What you will do = Pictures stay out; everything else in the listing below is to be restated word for word.
=-=-=-=-=
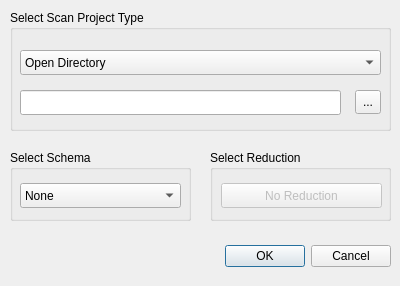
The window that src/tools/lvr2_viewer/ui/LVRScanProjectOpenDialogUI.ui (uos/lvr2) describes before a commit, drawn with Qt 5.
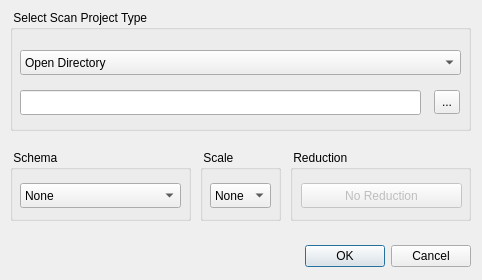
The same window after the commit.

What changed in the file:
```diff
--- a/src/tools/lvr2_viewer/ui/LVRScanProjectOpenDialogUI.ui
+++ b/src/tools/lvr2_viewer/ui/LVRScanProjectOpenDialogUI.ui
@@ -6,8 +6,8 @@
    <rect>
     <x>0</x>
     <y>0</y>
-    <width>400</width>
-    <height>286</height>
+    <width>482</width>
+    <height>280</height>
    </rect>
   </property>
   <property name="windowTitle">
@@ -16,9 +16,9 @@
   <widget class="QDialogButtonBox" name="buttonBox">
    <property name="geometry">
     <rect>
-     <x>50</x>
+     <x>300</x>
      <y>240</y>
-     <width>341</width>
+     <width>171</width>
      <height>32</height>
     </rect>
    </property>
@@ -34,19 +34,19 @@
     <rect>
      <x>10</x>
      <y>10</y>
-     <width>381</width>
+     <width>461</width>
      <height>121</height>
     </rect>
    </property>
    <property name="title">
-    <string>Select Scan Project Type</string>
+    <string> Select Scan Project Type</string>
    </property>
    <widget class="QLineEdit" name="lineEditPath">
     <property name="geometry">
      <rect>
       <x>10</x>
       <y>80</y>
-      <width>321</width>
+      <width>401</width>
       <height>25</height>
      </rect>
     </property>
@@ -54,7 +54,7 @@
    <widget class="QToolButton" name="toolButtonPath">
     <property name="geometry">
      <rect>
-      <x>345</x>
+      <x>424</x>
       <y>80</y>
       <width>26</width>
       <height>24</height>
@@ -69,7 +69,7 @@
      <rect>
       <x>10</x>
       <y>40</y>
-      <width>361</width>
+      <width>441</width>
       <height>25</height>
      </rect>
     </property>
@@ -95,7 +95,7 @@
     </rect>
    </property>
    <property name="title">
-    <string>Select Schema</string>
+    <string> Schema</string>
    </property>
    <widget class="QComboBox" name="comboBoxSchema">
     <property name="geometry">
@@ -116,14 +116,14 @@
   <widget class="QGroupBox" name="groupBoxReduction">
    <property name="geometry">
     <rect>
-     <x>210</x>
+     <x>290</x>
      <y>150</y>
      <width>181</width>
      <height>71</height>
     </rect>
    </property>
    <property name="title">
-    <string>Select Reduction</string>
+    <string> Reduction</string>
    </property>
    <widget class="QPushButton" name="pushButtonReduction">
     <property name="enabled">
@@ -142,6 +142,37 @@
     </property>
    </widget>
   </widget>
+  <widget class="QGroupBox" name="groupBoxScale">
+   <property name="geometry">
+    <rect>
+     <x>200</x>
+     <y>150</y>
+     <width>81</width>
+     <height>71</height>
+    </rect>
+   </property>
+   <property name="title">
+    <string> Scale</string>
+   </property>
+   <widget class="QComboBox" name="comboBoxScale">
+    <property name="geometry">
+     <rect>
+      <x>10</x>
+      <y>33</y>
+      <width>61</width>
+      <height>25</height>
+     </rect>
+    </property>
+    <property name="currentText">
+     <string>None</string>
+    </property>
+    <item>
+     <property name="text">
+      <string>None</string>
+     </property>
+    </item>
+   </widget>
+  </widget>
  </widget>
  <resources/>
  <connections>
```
=-=-=-=-=
Output for this task =
The window that src/tools/lvr2_viewer/ui/LVRScanProjectOpenDialogUI.ui (uos/lvr2) describes before a commit, drawn with Qt 5.
The same window after the commit.

What changed in the file:
```diff
--- a/src/tools/lvr2_viewer/ui/LVRScanProjectOpenDialogUI.ui
+++ b/src/tools/lvr2_viewer/ui/LVRScanProjectOpenDialogUI.ui
@@ -6,8 +6,8 @@
    <rect>
     <x>0</x>
     <y>0</y>
-    <width>400</width>
-    <height>286</height>
+    <width>482</width>
+    <height>280</height>
    </rect>
   </property>
   <property name="windowTitle">
@@ -16,9 +16,9 @@
   <widget class="QDialogButtonBox" name="buttonBox">
    <property name="geometry">
     <rect>
-     <x>50</x>
+     <x>300</x>
      <y>240</y>
-     <width>341</width>
+     <width>171</width>
      <height>32</height>
     </rect>
    </property>
@@ -34,19 +34,19 @@
     <rect>
      <x>10</x>
      <y>10</y>
-     <width>381</width>
+     <width>461</width>
      <height>121</height>
     </rect>
    </property>
    <property name="title">
-    <string>Select Scan Project Type</string>
+    <string> Select Scan Project Type</string>
    </property>
    <widget class="QLineEdit" name="lineEditPath">
     <property name="geometry">
      <rect>
       <x>10</x>
       <y>80</y>
-      <width>321</width>
+      <width>401</width>
       <height>25</height>
      </rect>
     </property>
@@ -54,7 +54,7 @@
    <widget class="QToolButton" name="toolButtonPath">
     <property name="geometry">
      <rect>
-      <x>345</x>
+      <x>424</x>
       <y>80</y>
       <width>26</width>
       <height>24</height>
@@ -69,7 +69,7 @@
      <rect>
       <x>10</x>
       <y>40</y>
-      <width>361</width>
+      <width>441</width>
       <height>25</height>
      </rect>
     </property>
@@ -95,7 +95,7 @@
     </rect>
    </property>
    <property name="title">
-    <string>Select Schema</string>
+    <string> Schema</string>
    </property>
    <widget class="QComboBox" name="comboBoxSchema">
     <property name="geometry">
@@ -116,14 +116,14 @@
   <widget class="QGroupBox" name="groupBoxReduction">
    <property name="geometry">
     <rect>
-     <x>210</x>
+     <x>290</x>
      <y>150</y>
      <width>181</width>
      <height>71</height>
     </rect>
    </property>
    <property name="title">
-    <string>Select Reduction</string>
+    <string> Reduction</string>
    </property>
    <widget class="QPushButton" name="pushButtonReduction">
     <property name="enabled">
@@ -142,6 +142,37 @@
     </property>
    </widget>
   </widget>
+  <widget class="QGroupBox" name="groupBoxScale">
+   <property name="geometry">
+    <rect>
+     <x>200</x>
+     <y>150</y>
+     <width>81</width>
+     <height>71</height>
+    </rect>
+   </property>
+   <property name="title">
+    <string> Scale</string>
+   </property>
+   <widget class="QComboBox" name="comboBoxScale">
+    <property name="geometry">
+     <rect>
+      <x>10</x>
+      <y>33</y>
+      <width>61</width>
+      <height>25</height>
+     </rect>
+    </property>
+    <property name="currentText">
+     <string>None</string>
+    </property>
+    <item>
+     <property name="text">
+      <string>None</string>
+     </property>
+    </item>
+   </widget>
+  </widget>
  </widget>
  <resources/>
  <connections>
```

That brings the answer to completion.